No call on Mays costs official

A week after exonerating USC safety Taylor Mays for a penalty that was called against him at Notre Dame, the Pacific 10 Conference on Monday suspended an official for not calling a facemask penalty against the two-time All-American.

The conference did not identify the official who made no call when Mays hit Oregon State receiver James Rodgers after a touchdown catch in the Trojans’ 42-36 victory over the Beavers on Saturday at the Coliseum.
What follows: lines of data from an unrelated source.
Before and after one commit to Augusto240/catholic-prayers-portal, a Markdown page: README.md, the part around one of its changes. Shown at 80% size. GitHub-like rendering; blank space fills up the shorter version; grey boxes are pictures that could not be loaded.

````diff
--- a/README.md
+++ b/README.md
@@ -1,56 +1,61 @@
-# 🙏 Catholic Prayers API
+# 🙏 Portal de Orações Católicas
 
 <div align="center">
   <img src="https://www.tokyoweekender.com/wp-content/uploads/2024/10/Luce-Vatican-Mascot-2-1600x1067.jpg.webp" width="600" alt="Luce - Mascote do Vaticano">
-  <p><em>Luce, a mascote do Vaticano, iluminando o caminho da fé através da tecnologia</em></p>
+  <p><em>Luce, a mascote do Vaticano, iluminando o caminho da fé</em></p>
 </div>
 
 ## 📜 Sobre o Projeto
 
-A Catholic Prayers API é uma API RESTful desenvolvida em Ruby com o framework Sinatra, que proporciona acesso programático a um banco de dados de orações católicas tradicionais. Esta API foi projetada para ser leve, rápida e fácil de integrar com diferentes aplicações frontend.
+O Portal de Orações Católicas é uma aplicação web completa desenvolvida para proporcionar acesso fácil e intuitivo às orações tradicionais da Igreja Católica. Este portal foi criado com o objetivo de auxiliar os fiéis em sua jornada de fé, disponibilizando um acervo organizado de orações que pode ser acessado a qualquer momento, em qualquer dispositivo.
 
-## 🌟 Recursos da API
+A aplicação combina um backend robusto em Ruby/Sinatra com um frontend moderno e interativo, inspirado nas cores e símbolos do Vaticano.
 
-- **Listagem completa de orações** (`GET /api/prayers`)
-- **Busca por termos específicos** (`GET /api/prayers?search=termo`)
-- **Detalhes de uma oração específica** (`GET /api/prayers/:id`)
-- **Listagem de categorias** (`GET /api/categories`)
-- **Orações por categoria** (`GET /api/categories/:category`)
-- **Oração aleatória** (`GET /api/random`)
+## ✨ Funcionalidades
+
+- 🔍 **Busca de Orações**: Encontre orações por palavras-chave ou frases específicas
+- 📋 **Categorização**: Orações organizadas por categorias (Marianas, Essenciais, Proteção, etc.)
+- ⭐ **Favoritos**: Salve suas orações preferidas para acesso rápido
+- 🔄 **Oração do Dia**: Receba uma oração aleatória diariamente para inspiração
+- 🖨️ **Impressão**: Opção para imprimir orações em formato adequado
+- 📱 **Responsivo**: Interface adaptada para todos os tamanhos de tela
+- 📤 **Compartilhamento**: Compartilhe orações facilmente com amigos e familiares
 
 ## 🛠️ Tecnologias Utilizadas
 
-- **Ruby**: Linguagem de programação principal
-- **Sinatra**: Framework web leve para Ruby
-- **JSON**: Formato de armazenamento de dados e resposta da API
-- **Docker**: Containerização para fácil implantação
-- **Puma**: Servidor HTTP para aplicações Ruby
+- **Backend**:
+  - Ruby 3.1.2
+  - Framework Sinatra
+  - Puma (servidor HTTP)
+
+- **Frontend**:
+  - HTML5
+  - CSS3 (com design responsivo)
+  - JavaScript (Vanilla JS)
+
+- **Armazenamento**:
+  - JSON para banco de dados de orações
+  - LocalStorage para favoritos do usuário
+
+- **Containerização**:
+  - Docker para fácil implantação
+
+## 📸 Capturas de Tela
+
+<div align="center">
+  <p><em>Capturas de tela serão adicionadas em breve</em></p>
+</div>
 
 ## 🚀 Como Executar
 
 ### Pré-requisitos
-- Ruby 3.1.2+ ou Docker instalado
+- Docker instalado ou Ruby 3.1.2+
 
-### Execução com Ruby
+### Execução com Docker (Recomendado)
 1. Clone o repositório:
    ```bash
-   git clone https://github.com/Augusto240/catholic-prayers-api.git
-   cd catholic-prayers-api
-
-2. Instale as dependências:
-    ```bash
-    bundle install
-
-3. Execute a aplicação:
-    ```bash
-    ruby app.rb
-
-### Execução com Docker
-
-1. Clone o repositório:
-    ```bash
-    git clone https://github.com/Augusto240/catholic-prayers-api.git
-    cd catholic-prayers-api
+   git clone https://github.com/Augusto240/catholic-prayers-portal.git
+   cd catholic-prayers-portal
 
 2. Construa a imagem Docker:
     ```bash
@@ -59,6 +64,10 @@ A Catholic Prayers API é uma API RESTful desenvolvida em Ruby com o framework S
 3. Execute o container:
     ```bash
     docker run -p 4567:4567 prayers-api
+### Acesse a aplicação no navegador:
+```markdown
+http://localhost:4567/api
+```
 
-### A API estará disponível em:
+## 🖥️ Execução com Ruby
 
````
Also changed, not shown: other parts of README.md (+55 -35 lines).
Rodgers’ helmet came off as a result of the hit.

“We have taken this action in light of the blatant and dangerous nature of the missed call,” Pac-10 Commissioner Larry Scott said in a statement. “We have full confidence in our highly trained and qualified staff of football officials, but they, like the coaches and players, are accountable and must meet the high expectations placed upon them.”

Dave Cutaia, the Pac-10’s coordinator of football officials, could not be reached for comment.


“I didn’t mean to rip the dude’s helmet off,” Mays said early Monday, before the Pac-10 announced the official’s suspension. “Right after it happened, I got up and said, ‘Hey, I wasn’t trying to be dirty.’

"[Rodgers] knew that and I knew that.”

The 6-foot-3, 235-pound Mays has made a series of bone-crunching hits throughout his career, many after launching himself into the air. He was called for two penalties at Notre Dame, one for hitting a receiver out of bounds and another for a late hit on a receiver who had caught a pass over the middle.

The conference ruled the first penalty was unwarranted because the receiver was in bounds. It said the second penalty was questionable because Mays’ helmet grazed the receiver’s.


“That’s how I understand the game is to be played -- it’s physical,” Mays said. “I’m not trying to hurt anybody. I’m just trying to hit somebody as hard as I can.”

Coach Pete Carroll said a penalty should have been assessed for Mays’ play against Oregon State, but when asked if he thought Mays was a headhunter, Carroll said, “There was nothing about intent or anything like that. Taylor is an extraordinarily aggressive football player. He’s about as aggressive as you can get. . . .

“This play in particular that we’re talking about was him just reaching out and a guy going by him and that’s all he got. That’s all that happened on that.”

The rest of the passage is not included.